Ken Hommel
3 years ago

Good stuff! Where’s the definition for post.interface.ts?

3 years ago

Why aren’t you using a return type for controllers? I am trying to find if it’s better to return the whole object from the service to controller or a promise using async/await

Daniel Clas
Daniel Clas
1 year ago
Reply to  Robert

Greetings Robert, it is not necessary to explictly name the return type of a function as Typescript will infer it automatically.

It’s not necessary, unless you want to do any operation on the resolved data, to return a resolved promise to the controller. This simply means that you can return a promise from the service to the controller, and immediately return this promise from the controller.

NestJS will handle this automatically: it will wait for the promise resolution and return its data outwards with as the response.

Of course, in a production application you will want to serialize this data with pagination and some other metadata. But as as POC, try this:

Return a promise from the controller immediately without await, and see how the data from it is returned in the response, even though you didn’t specifically awaited for it. You can even set a setTimeout with say 10 seconds within a fake Promise.resolve() object and see from postman how your request takes 10 seconds to be handled 🙂

Try it like this:

2 years ago

Hello, thank you a lot for this article, it allowed me to understand a lot at the initial stage. A very valuable resource!

Last edited 2 years ago by Rail
2 years ago

Nice work, thanks for that.
Why do you use the injected service as read-only?

1 year ago

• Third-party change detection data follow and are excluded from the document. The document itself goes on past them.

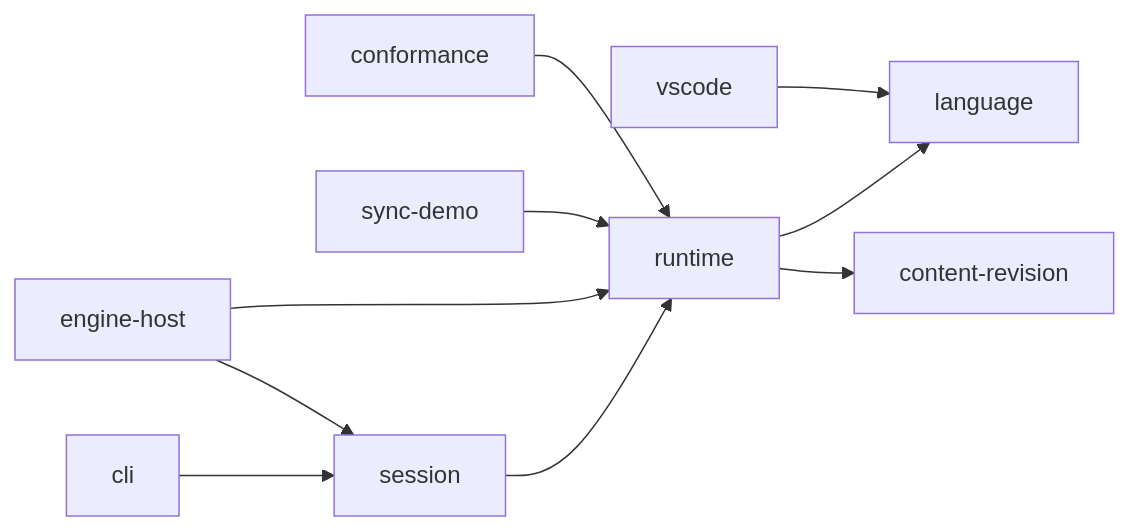
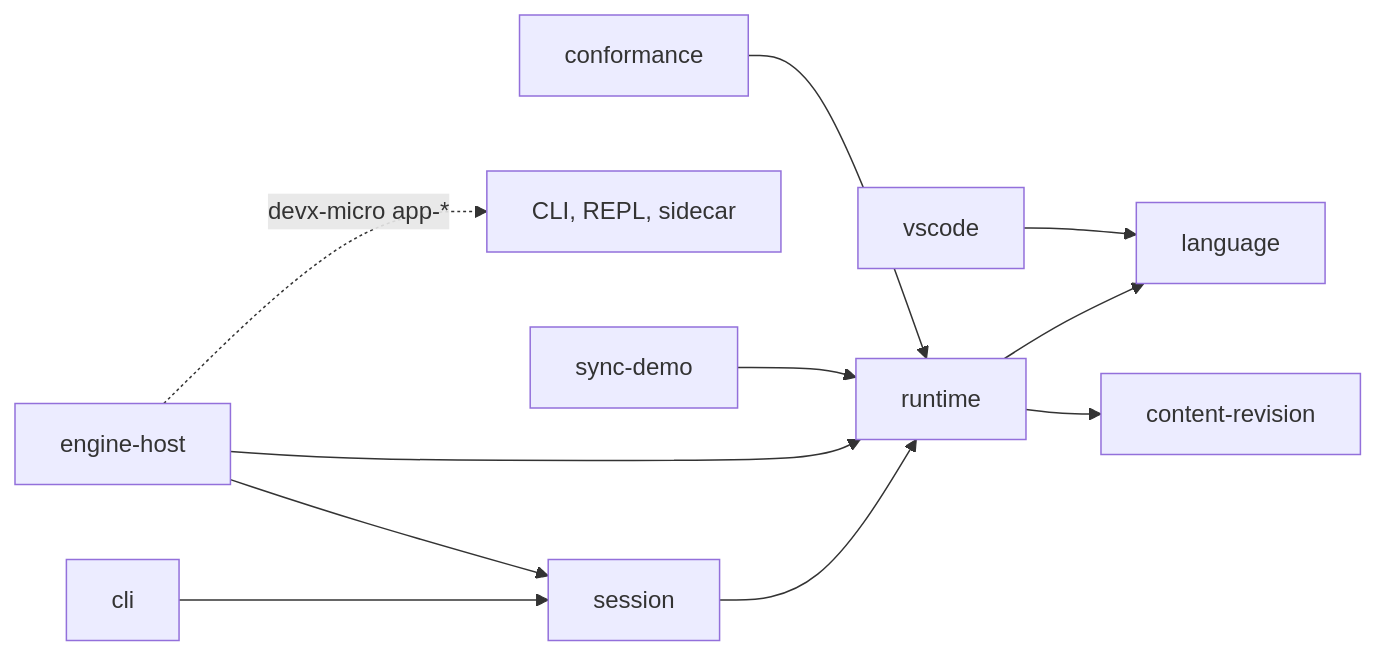
The second of 2 diagrams in AGENTS.md (typedblite/typedblite), drawn with Mermaid before and after one commit. The commit also changed other lines of this file and 63 other files, not shown here.

First line of the commit message:
feat(engine-host): CLI, REPL and sidecar on @devx-micro/app-*, with a parity spec

````diff
--- a/AGENTS.md
+++ b/AGENTS.md
@@ -27,12 +27,13 @@
 ```mermaid
 flowchart LR
   cli --> session
   session --> runtime
   engine-host --> session
+  engine-host -.->|devx-micro app-*| transports[CLI, REPL, sidecar]
   engine-host --> runtime
   sync-demo --> runtime
   conformance --> runtime
   runtime --> language
   runtime --> content-revision
   vscode --> language
 ```
````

Thank you very much for this series. If im not mistaken there is a small issue in the PostService replacePost method, you update the content but override the id (the updated object will have no id).

Last edited 1 year ago by CASIO15
10 months ago

Great articles! Thank you so much for sharing it!